10 An Environmental Product Declaration for Asphalt Mixtures SAFETY DATA SHEET (SDS) A safety data sheet (SDS) is a document produced in alignment with the UN’s Globally Harmonized System of Classification and Labeling of Chemicals (GHS) that the manufacturer, importer, or distributor of a chemical product is required to provide to downstream users. The purpose of an SDS is to ensure that all workers who handle chemicals have the hazard information they need to safely use, handle, and store them. A copy of the SDS associated with this asphalt mixture is available by contacting clafleur@tilconny.com RELEASE OF DANGEROUS SUBSTANCES FROM CONSTRUCTION PRODUCTS The National Institute for Occupational Safety and Health (NIOSH) has established a recommended exposure limit (REL) for asphalt fumes of 5 mg/m 3 over a 15‑minute time weighted average. Studies of worker exposure to asphalt fumes during asphalt paving operations indicate that exposures are well below the REL during typical asphalt paving operations (NASEM, 2014). In some applications, for example when paving in an enclosed or semi‑enclosed area like a tunnel or a subterranean parking garage, personnel involved with asphalt paving operations may potentially be exposed to asphalt fumes in excess of the REL. In these situations, paving contractors should consider either using warm‑mix asphalt technologies to reduce paving application temperatures or implementing additional engineering controls or personal protective equipment to reduce occupational exposures below the REL.
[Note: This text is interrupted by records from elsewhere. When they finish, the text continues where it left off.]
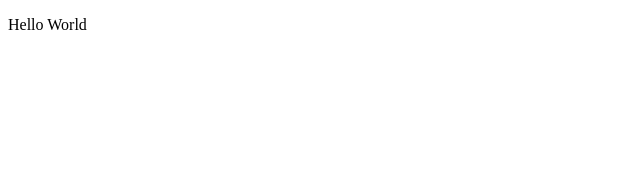
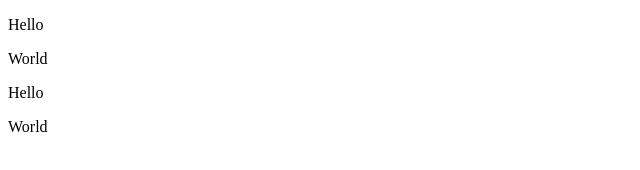
Before and after one commit to shelaw359/learning-git, a plain HTML site: page index.html in a window 1280 px wide. Shown: the whole page, without its empty margins (0-640 px from the left). Drawn offline with Linux system fonts and the light colour scheme.

Commit message:
changes from feature -2

```diff
--- a/index.html
+++ b/index.html
@@ -6,6 +6,9 @@
     <title>Document</title>
 </head>
 <body>
-    <p>Hello World</p>
+    <p>Hello</p>
+    <p>World</p>
+    <p>Hello</p>
+    <p>World</p>
 </body>
 </html>
```
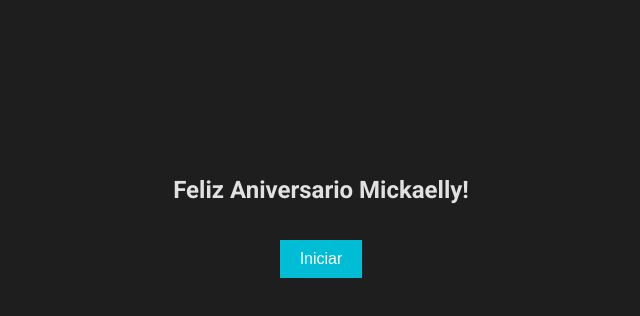
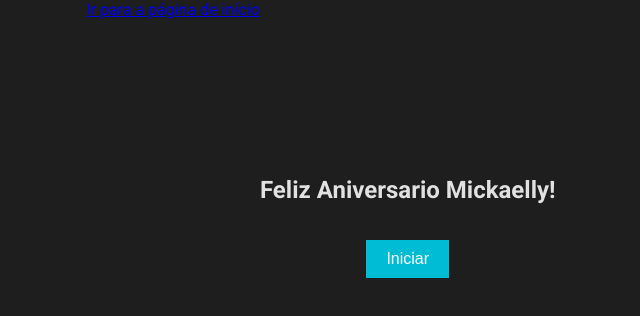
Before and after one commit to butterflySZaf/butterflySZaf.github.io, a plain HTML site: page Mickazinha/index.html in a window 1280 px wide. Shown: the whole page, without its empty margins (319-959 px from the left). Drawn offline with Linux system fonts and the light colour scheme.

Commit message:
Update index.html

```diff
--- a/Mickazinha/index.html
+++ b/Mickazinha/index.html
@@ -4,6 +4,9 @@
     <meta charset="UTF-8">
     <meta name="viewport" content="width=device-width, initial-scale=1.0">
     <title>Mickazinha</title>
+
+    <!-- No arquivo index.html -->
+    <a href="Pages/startpage.html">Ir para a página de início</a>
 
     <link rel="stylesheet" type="text/css" href="color.css">
     <link href="https://fonts.googleapis.com/css2?family=Roboto:wght@300;400;500;700&display=swap" rel="stylesheet">
```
11 An Environmental Product Declaration for Asphalt Mixtures References 1. ISO 14025:2006 Environmental labels and declarations — Type III environmental declarations — Principles and procedures. International Organization for Standardization, Geneva, Switzerland. https://www.iso.org/standard/38131.html. 2. ISO 21930:2017 Sustainability in buildings and civil engineering works — Core rules for environmental product declarations of construction products and services. International Organization for Standardization, Geneva, Switzerland. https://www.iso.org/standard/61694.html. 3. Product Category Rules (PCR) for Asphalt Mixtures, version 2.0, April 2022. National Asphalt Pavement Association, Greenbelt, Maryland. https://www.asphaltpavement.org/epd. 4. Product Category Rules (PCR) for Asphalt Mixtures: Annex 1: Prescribed Upstream (Secondary) Data Sources, version 2.0, April 2022. National Asphalt Pavement Association, Greenbelt, Maryland. https://www.asphaltpavement.org/epd.
5. Wildnauer, M., E. Mulholland, and J. Liddie (2019). Life Cycle Assessment of Asphalt Binder. Asphalt Institute, Lexington, Kentucky. https://www.asphaltinstitute.org/engineering/life-cycle-assessment-of-asphalt-binder/.
DECLARED PRODUCT Mix 3/PA 5, an asphalt mix. DECLARATION OWNER
logo
Tilcon NY Inc. Cindy LaFleur 5186419902 https://www.tilconny.com PROGRAM OPERATOR National Asphalt Pavement Association 6406 Ivy Lane, Suite 350 Greenbelt, MD, 20770 Toll‑free: 8884686499 www.asphaltpavement.org/epd LCA AND EPD TOOL DEVELOPER Benjamin Ciavola, Ph.D., Trisight 322 Shelden Ave. Ste. 14, Houghton, MI 49931 http://trisightengineering.com INDEPENDENT VERIFIERS John Beath Environmental, LLC The data and declarations produced by the EPD tool was externally, independently verified in accordance with ISO14025, ISO21930, and the referenced PCR. Trisha Montalbo https://goaspha.lt/3u7MIqk PRODUCT CATEGORY RULE Product Category Rules (PCR) for Asphalt Mixtures, version 2.0
National Asphalt Pavement Association 6406 Ivy Lane, Suite 350 Greenbelt, MD, 20770 Toll‑free: 8884686499 www.asphaltpavement.org/epd PCR REVIEW PCR confirmed by PCR Review Panel Led by Joep Meijer, TheRightenvironment https://goaspha.lt/3NJbyVx